• Exercise brief: Search the data below for "formats"; list each line that holds it.

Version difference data
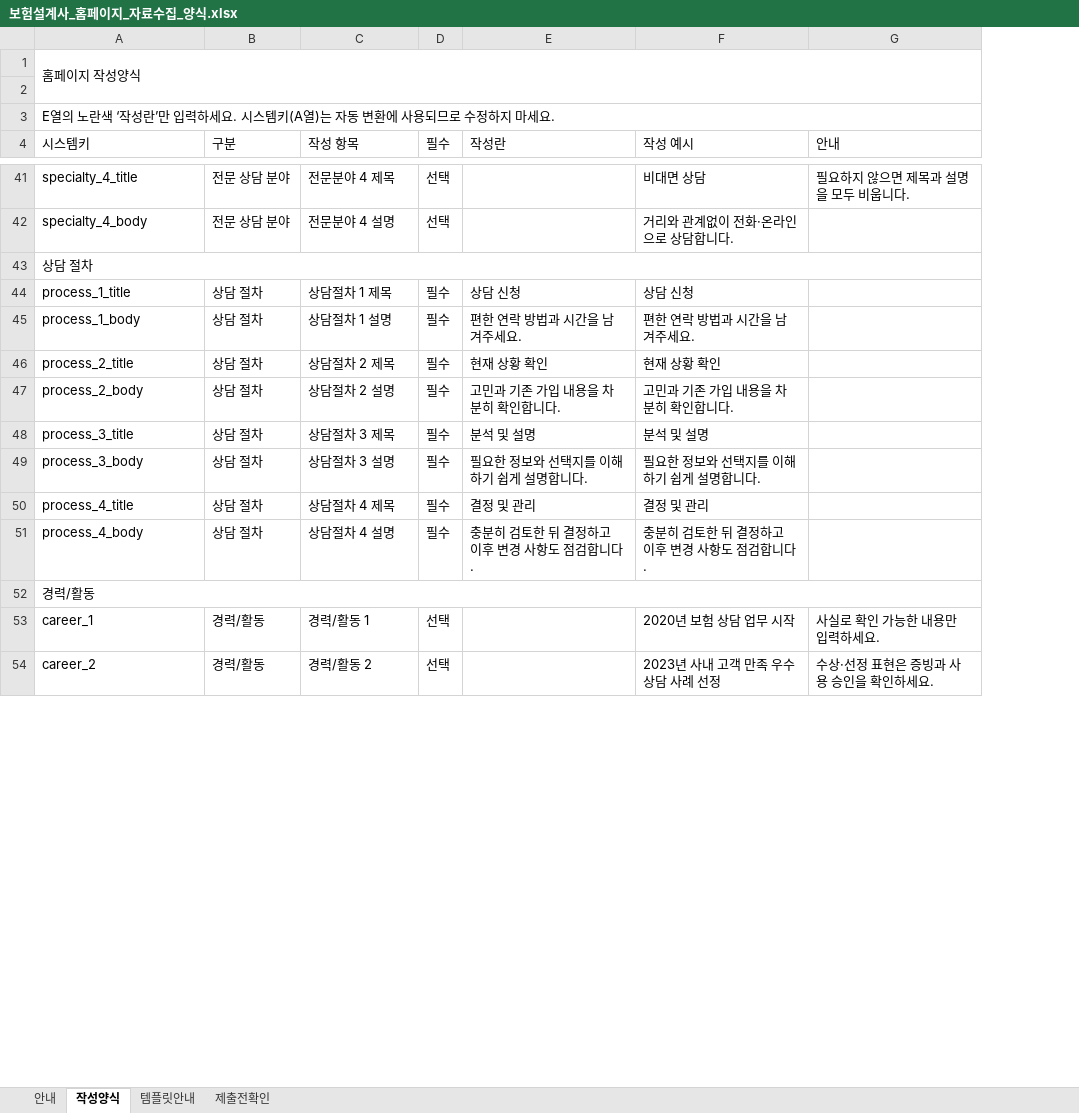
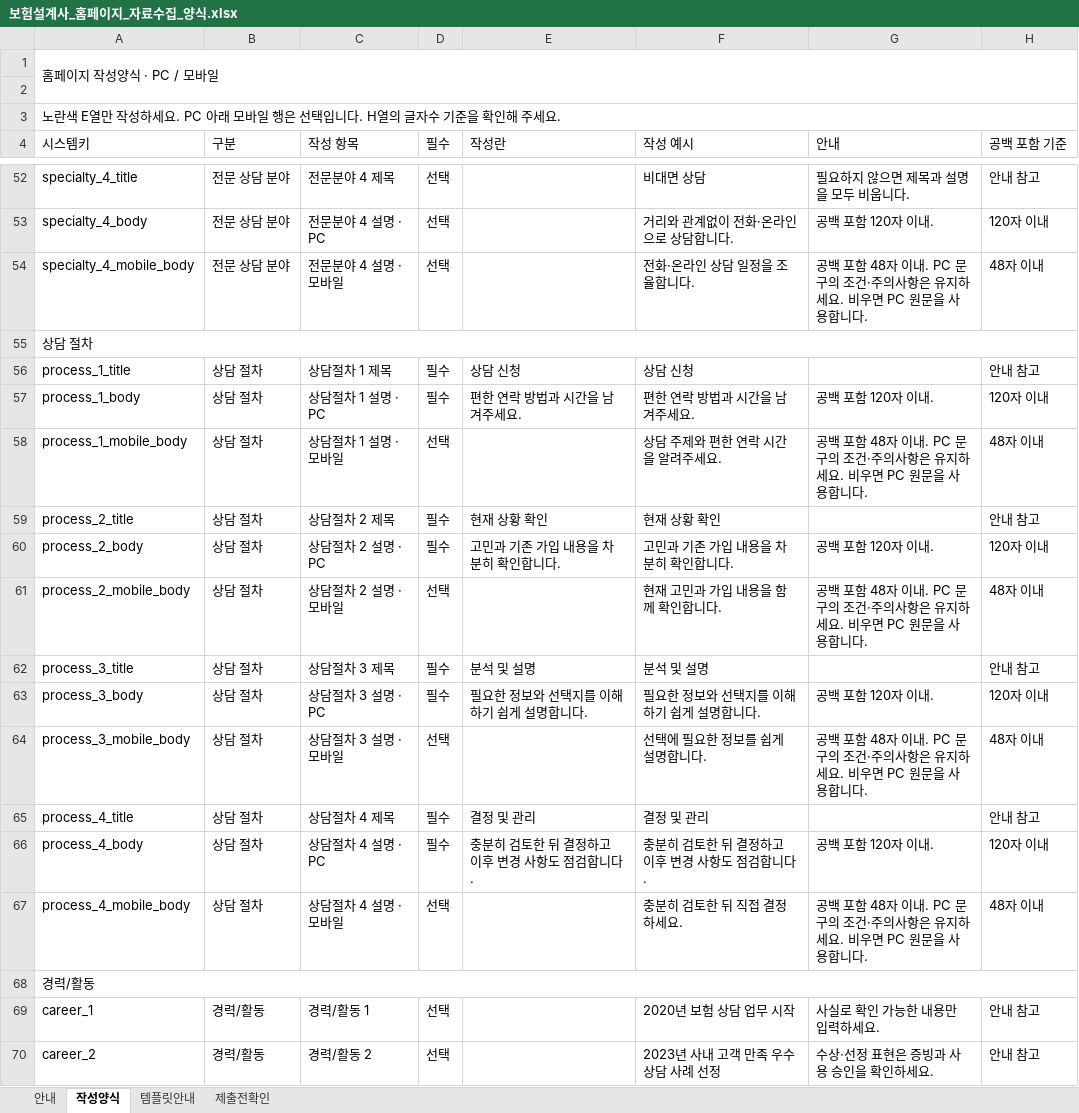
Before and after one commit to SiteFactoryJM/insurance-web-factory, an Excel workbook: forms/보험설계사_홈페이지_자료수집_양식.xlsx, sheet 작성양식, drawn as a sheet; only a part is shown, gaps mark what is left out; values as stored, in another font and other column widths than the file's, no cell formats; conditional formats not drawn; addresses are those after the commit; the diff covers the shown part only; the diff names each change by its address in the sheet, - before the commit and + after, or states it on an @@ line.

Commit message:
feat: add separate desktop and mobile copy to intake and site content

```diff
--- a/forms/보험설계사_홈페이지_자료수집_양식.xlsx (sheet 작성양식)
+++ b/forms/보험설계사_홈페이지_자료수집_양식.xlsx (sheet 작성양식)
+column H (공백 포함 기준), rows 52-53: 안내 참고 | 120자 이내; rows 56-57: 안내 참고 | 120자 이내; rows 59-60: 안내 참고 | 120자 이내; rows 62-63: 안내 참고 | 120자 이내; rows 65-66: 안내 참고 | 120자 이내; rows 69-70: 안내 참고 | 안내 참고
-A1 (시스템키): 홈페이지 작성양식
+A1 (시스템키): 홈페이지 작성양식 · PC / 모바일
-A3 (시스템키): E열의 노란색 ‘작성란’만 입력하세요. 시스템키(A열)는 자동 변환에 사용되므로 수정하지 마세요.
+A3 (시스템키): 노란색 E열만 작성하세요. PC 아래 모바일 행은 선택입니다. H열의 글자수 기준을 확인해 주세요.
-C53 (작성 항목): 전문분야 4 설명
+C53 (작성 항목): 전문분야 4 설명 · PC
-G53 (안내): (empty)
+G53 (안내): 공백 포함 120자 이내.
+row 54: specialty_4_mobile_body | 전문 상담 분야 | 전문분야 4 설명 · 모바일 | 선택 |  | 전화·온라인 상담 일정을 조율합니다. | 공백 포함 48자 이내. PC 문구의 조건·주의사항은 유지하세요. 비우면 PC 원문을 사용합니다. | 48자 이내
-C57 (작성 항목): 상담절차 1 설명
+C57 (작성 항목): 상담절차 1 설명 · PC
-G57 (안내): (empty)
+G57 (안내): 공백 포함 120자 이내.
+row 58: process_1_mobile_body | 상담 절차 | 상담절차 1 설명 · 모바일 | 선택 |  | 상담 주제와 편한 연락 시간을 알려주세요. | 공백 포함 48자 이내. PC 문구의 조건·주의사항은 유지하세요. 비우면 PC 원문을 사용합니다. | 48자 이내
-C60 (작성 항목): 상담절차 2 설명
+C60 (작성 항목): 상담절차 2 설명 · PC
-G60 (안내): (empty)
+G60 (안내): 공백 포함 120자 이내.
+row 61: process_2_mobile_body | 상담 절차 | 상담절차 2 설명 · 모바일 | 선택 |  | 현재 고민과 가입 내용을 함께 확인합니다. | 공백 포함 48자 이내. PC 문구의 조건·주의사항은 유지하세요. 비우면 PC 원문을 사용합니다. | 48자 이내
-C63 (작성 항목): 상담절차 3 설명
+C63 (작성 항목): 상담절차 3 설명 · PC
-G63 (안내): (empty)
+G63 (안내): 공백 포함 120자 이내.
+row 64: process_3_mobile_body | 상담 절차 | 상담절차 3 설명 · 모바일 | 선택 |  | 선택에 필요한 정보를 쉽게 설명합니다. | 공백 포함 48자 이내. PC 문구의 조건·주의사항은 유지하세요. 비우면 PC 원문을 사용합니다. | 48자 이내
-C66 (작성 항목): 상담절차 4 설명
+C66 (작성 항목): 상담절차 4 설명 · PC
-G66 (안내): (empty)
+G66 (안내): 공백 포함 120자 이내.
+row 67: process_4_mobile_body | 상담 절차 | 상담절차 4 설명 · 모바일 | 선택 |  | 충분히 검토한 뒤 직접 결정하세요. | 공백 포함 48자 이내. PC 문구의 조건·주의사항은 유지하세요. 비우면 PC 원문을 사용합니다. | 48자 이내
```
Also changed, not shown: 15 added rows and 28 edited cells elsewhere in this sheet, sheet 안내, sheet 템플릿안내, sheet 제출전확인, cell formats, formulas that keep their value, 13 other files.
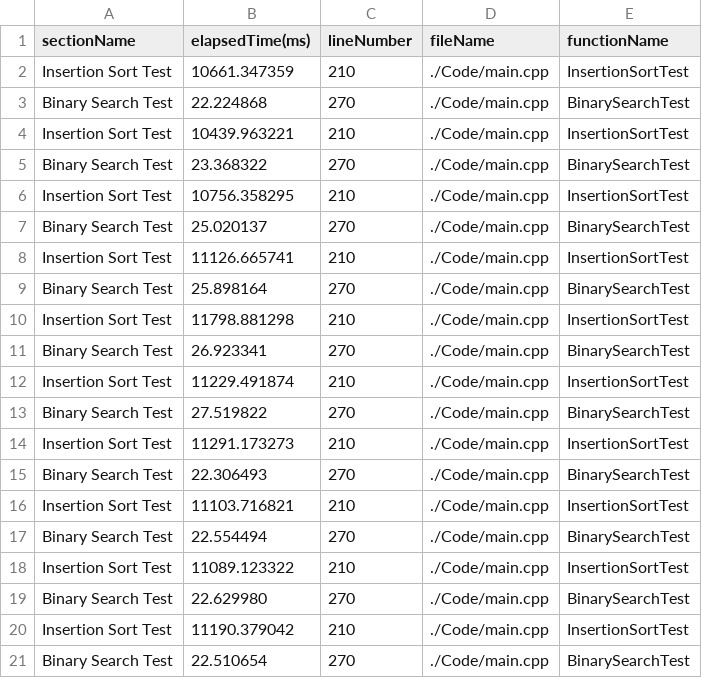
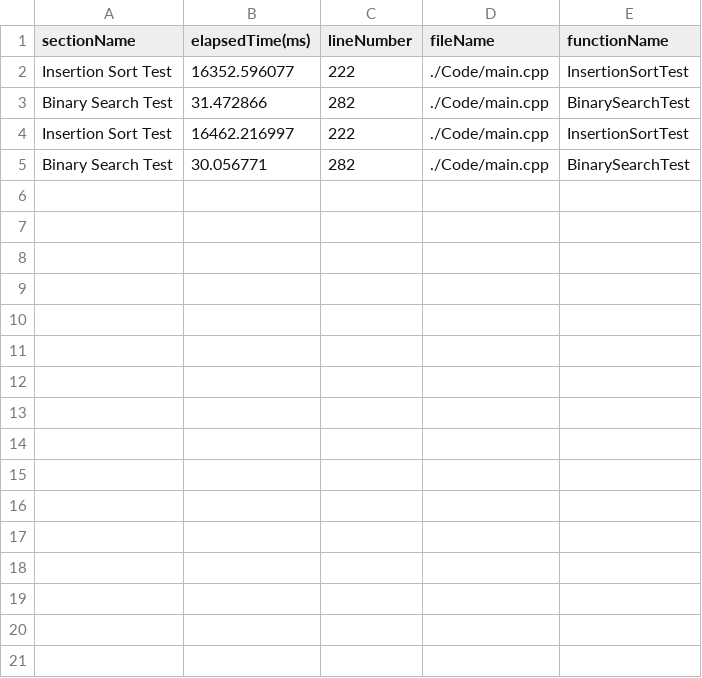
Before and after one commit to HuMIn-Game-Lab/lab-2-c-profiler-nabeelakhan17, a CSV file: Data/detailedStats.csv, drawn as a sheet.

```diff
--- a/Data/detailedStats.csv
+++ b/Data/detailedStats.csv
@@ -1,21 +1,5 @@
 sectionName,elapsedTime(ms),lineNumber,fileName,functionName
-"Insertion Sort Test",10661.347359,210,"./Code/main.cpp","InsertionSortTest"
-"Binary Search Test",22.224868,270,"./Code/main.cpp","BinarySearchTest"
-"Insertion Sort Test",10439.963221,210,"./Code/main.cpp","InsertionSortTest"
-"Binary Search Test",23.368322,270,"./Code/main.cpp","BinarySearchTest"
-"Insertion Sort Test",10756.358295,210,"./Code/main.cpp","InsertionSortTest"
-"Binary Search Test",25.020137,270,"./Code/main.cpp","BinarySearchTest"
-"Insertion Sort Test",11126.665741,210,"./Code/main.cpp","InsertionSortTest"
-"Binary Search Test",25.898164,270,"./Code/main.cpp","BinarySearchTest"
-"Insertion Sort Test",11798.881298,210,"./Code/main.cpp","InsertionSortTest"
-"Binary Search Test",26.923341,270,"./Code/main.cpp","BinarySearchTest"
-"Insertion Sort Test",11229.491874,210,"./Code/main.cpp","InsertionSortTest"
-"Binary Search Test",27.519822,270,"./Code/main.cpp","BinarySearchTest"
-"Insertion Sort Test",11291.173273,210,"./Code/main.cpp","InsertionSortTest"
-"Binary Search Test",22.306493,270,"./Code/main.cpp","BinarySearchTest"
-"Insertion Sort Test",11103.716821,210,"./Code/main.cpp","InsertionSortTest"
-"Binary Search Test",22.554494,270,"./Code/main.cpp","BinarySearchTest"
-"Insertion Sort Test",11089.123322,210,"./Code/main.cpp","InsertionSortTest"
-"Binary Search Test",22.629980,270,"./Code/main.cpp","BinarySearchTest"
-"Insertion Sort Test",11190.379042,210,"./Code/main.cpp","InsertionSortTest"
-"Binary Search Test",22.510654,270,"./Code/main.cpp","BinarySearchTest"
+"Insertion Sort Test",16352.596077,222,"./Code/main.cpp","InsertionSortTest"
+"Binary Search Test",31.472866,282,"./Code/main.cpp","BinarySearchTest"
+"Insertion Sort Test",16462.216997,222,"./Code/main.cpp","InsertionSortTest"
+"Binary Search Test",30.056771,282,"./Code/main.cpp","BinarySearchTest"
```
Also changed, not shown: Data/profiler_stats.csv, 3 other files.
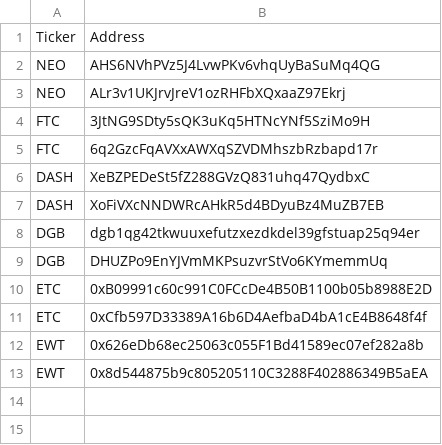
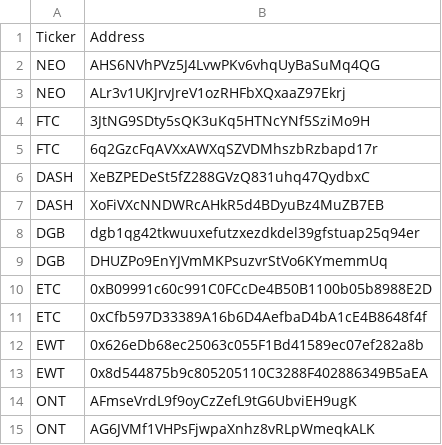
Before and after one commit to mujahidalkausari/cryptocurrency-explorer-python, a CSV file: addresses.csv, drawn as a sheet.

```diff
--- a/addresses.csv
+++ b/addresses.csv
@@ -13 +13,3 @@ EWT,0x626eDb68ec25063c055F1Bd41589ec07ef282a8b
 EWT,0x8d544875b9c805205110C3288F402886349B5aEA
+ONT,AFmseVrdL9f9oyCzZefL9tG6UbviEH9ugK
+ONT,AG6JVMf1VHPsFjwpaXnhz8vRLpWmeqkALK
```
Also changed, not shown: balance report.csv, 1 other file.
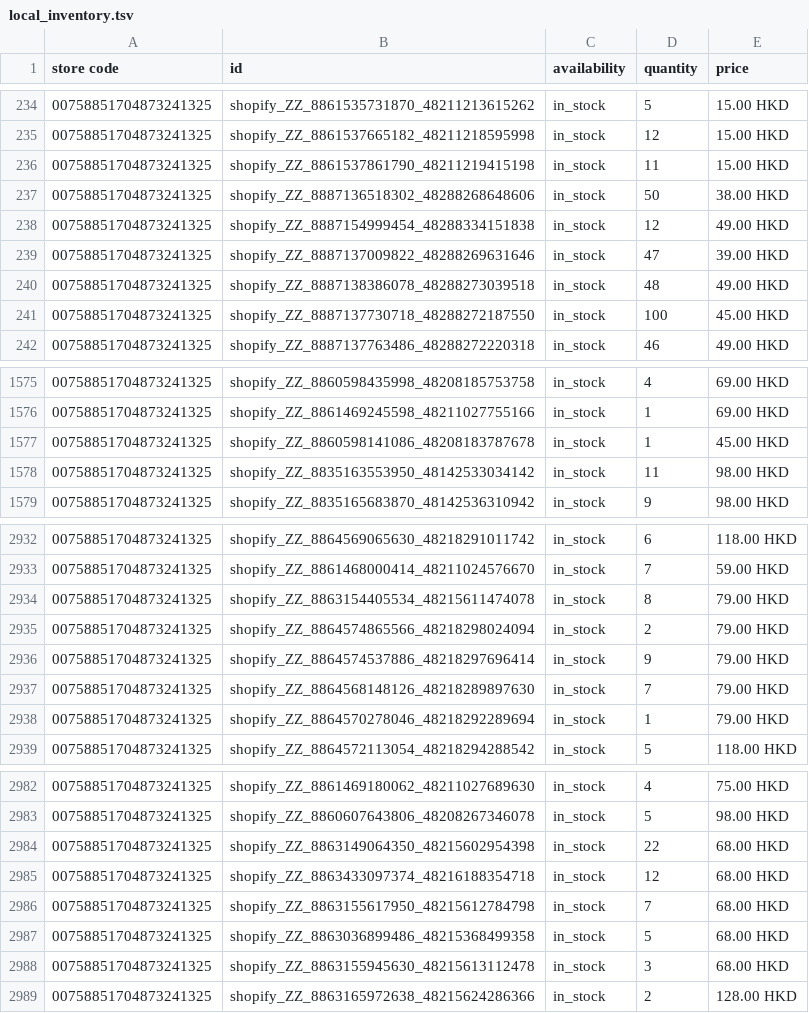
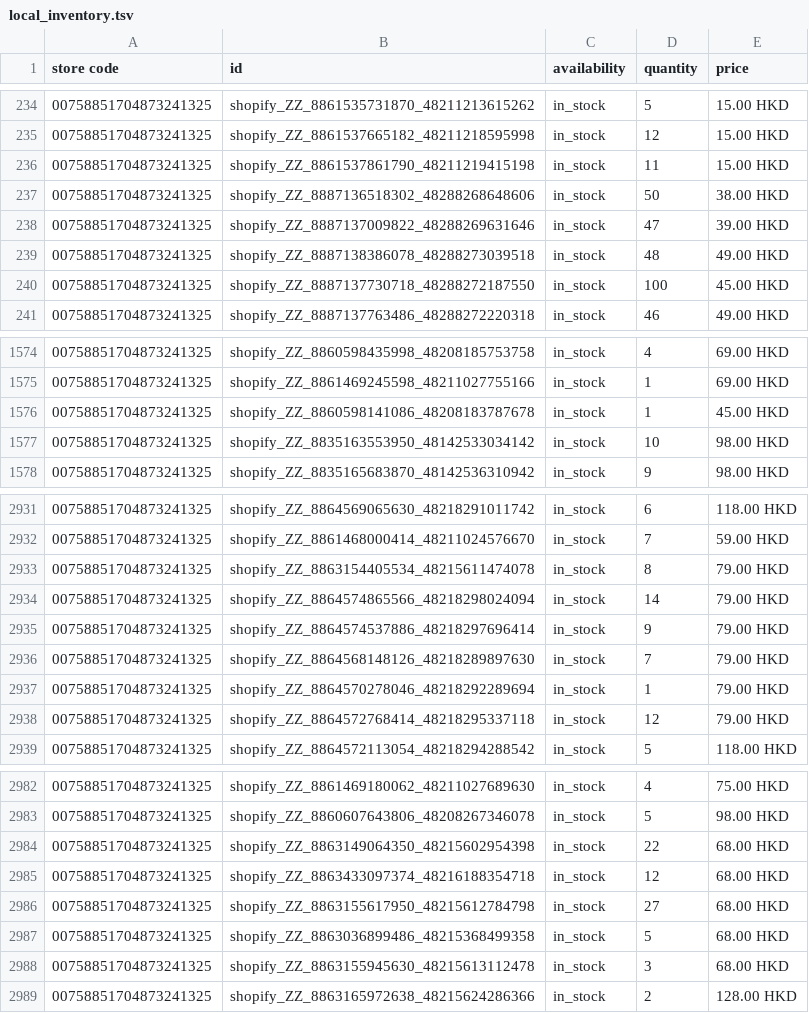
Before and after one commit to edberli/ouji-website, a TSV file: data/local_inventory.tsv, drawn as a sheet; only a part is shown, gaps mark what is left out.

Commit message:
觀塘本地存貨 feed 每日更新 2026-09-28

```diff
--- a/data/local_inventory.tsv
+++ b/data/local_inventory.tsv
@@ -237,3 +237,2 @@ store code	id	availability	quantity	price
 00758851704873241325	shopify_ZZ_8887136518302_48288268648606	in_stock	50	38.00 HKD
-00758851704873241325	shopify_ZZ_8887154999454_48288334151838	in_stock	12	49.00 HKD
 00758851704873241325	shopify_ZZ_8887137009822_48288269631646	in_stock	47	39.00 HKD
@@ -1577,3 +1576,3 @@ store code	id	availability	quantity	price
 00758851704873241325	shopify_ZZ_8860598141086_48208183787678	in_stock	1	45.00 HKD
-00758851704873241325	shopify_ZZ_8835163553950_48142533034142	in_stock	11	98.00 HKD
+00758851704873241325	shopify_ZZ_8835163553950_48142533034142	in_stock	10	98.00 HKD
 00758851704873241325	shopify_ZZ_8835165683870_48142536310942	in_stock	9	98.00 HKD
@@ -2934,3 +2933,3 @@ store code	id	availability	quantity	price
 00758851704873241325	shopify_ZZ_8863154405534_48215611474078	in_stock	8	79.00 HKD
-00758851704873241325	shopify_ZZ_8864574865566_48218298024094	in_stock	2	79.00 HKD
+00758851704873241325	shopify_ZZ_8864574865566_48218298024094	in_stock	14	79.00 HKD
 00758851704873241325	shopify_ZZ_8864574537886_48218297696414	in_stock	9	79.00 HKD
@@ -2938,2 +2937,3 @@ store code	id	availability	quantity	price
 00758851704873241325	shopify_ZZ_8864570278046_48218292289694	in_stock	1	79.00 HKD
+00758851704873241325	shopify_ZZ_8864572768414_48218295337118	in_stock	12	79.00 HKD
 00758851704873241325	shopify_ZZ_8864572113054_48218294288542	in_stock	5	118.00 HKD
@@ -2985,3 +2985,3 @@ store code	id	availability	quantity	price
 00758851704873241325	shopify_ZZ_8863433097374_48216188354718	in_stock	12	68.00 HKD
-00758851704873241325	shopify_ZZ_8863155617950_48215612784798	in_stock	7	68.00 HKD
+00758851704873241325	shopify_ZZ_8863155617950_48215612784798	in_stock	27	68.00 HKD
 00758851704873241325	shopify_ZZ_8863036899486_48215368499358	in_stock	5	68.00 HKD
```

• Response below:
Before and after one commit to SiteFactoryJM/insurance-web-factory, an Excel workbook: forms/보험설계사_홈페이지_자료수집_양식.xlsx, sheet 작성양식, drawn as a sheet; only a part is shown, gaps mark what is left out; values as stored, in another font and other column widths than the file's, no cell formats; conditional formats not drawn; addresses are those after the commit; the diff covers the shown part only; the diff names each change by its address in the sheet, - before the commit and + after, or states it on an @@ line.
Also changed, not shown: 15 added rows and 28 edited cells elsewhere in this sheet, sheet 안내, sheet 템플릿안내, sheet 제출전확인, cell formats, formulas that keep their value, 13 other files.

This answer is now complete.